Lines that include the word "toggleSwitch" should be copied from the listing that follows.
★ ★ ★ ★ ★ ★ ★
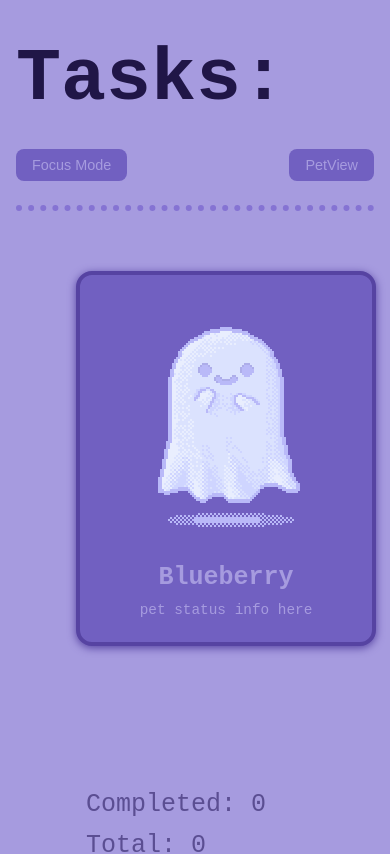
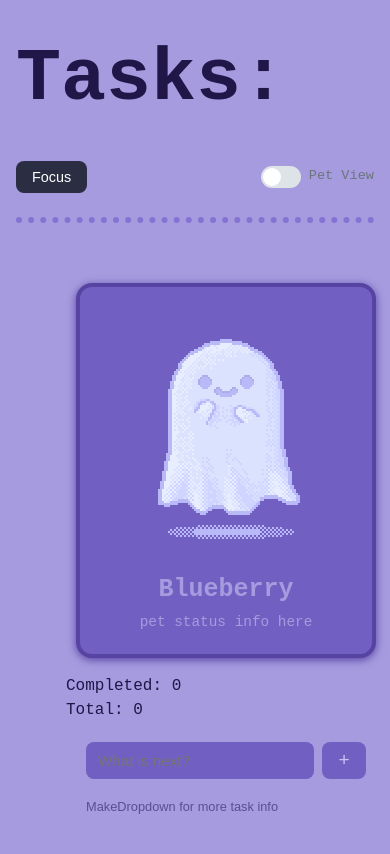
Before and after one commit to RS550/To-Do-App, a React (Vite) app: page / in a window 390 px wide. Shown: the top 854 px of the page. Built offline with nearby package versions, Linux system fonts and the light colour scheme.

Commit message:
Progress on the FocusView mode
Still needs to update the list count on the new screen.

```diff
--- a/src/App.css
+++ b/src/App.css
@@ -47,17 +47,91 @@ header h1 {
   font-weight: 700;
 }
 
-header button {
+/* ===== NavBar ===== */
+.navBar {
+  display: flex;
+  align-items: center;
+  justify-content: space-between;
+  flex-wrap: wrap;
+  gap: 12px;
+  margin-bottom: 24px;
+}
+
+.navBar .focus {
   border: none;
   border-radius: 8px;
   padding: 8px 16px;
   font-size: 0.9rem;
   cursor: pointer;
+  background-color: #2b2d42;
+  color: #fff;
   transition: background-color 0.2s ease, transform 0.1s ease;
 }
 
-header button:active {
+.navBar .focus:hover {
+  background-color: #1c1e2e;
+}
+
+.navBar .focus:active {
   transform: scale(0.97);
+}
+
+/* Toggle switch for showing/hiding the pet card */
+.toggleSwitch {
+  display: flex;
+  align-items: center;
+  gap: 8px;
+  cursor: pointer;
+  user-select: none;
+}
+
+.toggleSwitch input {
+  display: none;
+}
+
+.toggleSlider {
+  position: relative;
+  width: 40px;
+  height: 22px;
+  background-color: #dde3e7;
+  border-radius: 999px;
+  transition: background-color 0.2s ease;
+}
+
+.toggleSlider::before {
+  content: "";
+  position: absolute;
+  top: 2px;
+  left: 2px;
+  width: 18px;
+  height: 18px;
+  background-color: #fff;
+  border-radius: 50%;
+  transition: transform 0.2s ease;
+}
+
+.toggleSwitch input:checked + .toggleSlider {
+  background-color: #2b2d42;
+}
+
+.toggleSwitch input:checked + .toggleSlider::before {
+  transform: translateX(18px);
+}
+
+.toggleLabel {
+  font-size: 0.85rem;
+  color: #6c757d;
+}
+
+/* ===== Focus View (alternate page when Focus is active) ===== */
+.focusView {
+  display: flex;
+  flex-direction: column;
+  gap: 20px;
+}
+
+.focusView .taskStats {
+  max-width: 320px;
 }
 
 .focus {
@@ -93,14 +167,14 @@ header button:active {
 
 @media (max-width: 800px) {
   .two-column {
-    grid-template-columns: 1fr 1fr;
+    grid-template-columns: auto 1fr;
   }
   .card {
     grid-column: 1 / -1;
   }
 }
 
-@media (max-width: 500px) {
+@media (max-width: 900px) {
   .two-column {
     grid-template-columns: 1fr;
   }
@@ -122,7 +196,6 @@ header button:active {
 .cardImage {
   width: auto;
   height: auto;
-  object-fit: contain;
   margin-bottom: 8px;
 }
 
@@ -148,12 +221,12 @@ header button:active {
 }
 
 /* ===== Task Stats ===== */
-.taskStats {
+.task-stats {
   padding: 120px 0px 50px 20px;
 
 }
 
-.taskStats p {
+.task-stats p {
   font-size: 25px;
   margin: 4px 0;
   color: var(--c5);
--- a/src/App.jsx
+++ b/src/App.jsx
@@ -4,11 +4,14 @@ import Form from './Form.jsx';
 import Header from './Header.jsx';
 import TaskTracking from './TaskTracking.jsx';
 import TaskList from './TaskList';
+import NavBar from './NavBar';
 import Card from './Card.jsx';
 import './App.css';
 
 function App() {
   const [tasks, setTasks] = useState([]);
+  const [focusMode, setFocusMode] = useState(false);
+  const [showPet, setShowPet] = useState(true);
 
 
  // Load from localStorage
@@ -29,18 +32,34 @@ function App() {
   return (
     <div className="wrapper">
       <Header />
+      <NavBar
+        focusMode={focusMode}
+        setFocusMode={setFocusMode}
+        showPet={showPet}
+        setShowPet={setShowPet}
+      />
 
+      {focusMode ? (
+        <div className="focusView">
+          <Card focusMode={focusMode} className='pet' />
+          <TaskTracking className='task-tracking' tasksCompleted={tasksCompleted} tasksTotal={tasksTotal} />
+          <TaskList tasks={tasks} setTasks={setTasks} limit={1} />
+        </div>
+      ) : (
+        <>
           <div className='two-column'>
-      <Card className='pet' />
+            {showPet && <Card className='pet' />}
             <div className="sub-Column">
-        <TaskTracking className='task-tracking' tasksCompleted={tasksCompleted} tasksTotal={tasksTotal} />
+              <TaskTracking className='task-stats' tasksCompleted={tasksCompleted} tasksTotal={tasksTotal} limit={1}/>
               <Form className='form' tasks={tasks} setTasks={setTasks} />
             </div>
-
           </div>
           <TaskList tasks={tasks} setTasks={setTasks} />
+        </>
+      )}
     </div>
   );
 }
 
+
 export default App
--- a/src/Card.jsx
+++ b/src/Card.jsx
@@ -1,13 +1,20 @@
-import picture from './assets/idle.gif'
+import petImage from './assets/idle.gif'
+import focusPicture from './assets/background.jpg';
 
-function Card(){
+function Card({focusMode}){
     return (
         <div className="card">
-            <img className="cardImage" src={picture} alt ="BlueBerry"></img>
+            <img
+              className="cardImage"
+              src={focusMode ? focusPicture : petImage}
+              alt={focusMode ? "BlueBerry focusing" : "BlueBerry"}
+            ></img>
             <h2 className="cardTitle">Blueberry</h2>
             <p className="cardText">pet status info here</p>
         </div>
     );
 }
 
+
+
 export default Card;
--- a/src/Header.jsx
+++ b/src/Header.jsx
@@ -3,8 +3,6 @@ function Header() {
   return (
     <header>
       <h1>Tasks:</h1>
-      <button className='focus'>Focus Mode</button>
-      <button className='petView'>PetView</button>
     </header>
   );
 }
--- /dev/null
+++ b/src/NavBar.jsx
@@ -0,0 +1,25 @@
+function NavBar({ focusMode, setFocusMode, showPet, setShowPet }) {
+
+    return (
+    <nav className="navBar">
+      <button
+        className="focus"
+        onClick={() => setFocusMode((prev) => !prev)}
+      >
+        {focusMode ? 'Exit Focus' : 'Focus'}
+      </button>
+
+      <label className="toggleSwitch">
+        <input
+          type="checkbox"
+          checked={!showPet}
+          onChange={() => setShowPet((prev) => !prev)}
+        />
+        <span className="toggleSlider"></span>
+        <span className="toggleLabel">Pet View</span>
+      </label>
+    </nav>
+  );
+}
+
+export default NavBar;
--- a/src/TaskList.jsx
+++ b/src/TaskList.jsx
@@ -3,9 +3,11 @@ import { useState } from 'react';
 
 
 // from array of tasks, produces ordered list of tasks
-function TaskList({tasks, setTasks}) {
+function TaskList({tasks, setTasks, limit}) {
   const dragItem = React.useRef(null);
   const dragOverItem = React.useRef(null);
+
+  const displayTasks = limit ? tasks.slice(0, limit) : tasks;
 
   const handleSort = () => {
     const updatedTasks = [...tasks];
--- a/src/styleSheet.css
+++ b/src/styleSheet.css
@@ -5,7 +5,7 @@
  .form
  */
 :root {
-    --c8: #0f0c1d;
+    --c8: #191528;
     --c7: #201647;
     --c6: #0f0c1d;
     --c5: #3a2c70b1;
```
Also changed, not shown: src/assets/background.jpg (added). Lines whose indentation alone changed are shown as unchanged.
★ ★ ★ ★ ★ ★ ★
Result of the exercise →
+.toggleSwitch {
+.toggleSwitch input {
+.toggleSwitch input:checked + .toggleSlider {
+.toggleSwitch input:checked + .toggleSlider::before {
+      <label className="toggleSwitch">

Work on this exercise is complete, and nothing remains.